*DATA FOR ANALYSIS:*
▼

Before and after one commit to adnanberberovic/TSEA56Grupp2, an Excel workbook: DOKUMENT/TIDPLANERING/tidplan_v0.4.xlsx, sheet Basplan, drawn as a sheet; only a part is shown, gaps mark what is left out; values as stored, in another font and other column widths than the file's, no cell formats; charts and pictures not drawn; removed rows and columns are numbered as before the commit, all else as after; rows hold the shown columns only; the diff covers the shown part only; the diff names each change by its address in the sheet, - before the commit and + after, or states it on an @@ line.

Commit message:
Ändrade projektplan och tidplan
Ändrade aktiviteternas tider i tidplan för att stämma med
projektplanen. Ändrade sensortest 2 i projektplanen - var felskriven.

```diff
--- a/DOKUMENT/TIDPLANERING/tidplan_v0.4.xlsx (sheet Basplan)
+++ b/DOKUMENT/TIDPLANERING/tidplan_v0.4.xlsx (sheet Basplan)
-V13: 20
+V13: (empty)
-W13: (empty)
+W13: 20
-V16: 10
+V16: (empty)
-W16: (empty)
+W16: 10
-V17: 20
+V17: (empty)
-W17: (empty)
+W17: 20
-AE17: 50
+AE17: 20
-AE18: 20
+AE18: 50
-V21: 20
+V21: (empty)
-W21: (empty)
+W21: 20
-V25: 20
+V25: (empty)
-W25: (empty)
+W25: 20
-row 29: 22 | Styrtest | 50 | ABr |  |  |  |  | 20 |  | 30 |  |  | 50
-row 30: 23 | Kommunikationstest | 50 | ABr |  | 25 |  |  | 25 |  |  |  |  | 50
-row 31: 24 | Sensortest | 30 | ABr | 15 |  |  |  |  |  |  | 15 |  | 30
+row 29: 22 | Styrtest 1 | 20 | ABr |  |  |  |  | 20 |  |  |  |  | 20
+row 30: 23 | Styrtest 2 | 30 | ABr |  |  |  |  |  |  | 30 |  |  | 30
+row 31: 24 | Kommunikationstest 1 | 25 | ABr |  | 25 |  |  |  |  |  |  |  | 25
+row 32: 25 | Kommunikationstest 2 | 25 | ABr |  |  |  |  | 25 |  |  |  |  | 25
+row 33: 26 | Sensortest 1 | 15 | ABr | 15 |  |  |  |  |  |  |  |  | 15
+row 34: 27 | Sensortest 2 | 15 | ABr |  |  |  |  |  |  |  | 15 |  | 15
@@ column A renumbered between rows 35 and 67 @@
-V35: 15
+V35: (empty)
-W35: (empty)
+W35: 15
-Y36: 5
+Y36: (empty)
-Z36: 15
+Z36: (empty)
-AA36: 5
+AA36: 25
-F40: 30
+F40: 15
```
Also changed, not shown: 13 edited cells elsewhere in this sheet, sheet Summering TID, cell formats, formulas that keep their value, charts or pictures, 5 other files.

▲

*TASK INSTRUCTIONS:*
Nothing in the records may change; output all of them exactly.

*RESULT BELOW:*
Before and after one commit to adnanberberovic/TSEA56Grupp2, an Excel workbook: DOKUMENT/TIDPLANERING/tidplan_v0.4.xlsx, sheet Basplan, drawn as a sheet; only a part is shown, gaps mark what is left out; values as stored, in another font and other column widths than the file's, no cell formats; charts and pictures not drawn; removed rows and columns are numbered as before the commit, all else as after; rows hold the shown columns only; the diff covers the shown part only; the diff names each change by its address in the sheet, - before the commit and + after, or states it on an @@ line.

Commit message:
Ändrade projektplan och tidplan
Ändrade aktiviteternas tider i tidplan för att stämma med
projektplanen. Ändrade sensortest 2 i projektplanen - var felskriven.

```diff
--- a/DOKUMENT/TIDPLANERING/tidplan_v0.4.xlsx (sheet Basplan)
+++ b/DOKUMENT/TIDPLANERING/tidplan_v0.4.xlsx (sheet Basplan)
-V13: 20
+V13: (empty)
-W13: (empty)
+W13: 20
-V16: 10
+V16: (empty)
-W16: (empty)
+W16: 10
-V17: 20
+V17: (empty)
-W17: (empty)
+W17: 20
-AE17: 50
+AE17: 20
-AE18: 20
+AE18: 50
-V21: 20
+V21: (empty)
-W21: (empty)
+W21: 20
-V25: 20
+V25: (empty)
-W25: (empty)
+W25: 20
-row 29: 22 | Styrtest | 50 | ABr |  |  |  |  | 20 |  | 30 |  |  | 50
-row 30: 23 | Kommunikationstest | 50 | ABr |  | 25 |  |  | 25 |  |  |  |  | 50
-row 31: 24 | Sensortest | 30 | ABr | 15 |  |  |  |  |  |  | 15 |  | 30
+row 29: 22 | Styrtest 1 | 20 | ABr |  |  |  |  | 20 |  |  |  |  | 20
+row 30: 23 | Styrtest 2 | 30 | ABr |  |  |  |  |  |  | 30 |  |  | 30
+row 31: 24 | Kommunikationstest 1 | 25 | ABr |  | 25 |  |  |  |  |  |  |  | 25
+row 32: 25 | Kommunikationstest 2 | 25 | ABr |  |  |  |  | 25 |  |  |  |  | 25
+row 33: 26 | Sensortest 1 | 15 | ABr | 15 |  |  |  |  |  |  |  |  | 15
+row 34: 27 | Sensortest 2 | 15 | ABr |  |  |  |  |  |  |  | 15 |  | 15
@@ column A renumbered between rows 35 and 67 @@
-V35: 15
+V35: (empty)
-W35: (empty)
+W35: 15
-Y36: 5
+Y36: (empty)
-Z36: 15
+Z36: (empty)
-AA36: 5
+AA36: 25
-F40: 30
+F40: 15
```
Also changed, not shown: 13 edited cells elsewhere in this sheet, sheet Summering TID, cell formats, formulas that keep their value, charts or pictures, 5 other files.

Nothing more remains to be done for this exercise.